Below are the records. List every line holding the word "textbf".

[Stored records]
[Start of section]

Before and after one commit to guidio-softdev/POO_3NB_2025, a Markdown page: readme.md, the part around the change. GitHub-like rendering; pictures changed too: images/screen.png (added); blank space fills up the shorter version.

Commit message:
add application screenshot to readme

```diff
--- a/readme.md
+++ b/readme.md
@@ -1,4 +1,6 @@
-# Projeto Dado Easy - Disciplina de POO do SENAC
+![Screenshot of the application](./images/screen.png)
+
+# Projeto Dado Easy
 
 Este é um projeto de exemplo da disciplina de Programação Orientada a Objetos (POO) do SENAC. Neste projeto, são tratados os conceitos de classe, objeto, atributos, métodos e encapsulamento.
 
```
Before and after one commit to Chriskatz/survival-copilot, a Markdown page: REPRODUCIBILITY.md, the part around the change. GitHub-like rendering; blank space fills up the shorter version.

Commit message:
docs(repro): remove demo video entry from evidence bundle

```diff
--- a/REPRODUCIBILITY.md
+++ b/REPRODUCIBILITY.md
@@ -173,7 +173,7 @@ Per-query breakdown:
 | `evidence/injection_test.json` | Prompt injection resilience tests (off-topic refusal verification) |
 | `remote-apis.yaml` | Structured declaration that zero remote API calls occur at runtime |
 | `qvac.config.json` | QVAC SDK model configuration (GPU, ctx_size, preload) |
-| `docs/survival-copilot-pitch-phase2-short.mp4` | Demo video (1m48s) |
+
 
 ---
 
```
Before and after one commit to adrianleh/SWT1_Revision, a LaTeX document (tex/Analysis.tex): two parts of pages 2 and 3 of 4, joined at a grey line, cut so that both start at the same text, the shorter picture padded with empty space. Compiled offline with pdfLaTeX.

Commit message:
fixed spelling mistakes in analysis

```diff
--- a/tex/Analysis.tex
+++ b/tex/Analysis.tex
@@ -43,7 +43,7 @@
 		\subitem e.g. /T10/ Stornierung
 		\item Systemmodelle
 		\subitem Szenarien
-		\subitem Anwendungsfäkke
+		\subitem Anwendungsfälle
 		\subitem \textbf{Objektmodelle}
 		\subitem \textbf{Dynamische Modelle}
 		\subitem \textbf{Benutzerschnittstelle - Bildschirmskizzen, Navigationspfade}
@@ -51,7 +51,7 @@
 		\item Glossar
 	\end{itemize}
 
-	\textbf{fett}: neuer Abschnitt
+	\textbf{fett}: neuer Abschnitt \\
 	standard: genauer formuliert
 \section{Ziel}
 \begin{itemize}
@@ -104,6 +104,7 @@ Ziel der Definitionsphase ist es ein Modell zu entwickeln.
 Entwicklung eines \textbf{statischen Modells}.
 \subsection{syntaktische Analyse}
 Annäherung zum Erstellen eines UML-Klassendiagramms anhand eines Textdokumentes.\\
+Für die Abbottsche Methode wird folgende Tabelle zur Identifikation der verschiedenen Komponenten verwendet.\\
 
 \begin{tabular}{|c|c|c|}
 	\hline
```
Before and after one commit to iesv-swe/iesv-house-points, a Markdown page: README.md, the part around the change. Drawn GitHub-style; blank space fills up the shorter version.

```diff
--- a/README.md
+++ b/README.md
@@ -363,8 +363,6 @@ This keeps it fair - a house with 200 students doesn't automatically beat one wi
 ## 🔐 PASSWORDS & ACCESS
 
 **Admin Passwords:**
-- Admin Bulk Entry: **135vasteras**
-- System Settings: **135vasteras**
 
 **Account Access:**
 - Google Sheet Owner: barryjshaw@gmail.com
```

[End of section]

WRITTEN RESPONSE.
 		\subitem \textbf{Objektmodelle}
 		\subitem \textbf{Dynamische Modelle}
 		\subitem \textbf{Benutzerschnittstelle - Bildschirmskizzen, Navigationspfade}
-	\textbf{fett}: neuer Abschnitt
+	\textbf{fett}: neuer Abschnitt \\
 Entwicklung eines \textbf{statischen Modells}.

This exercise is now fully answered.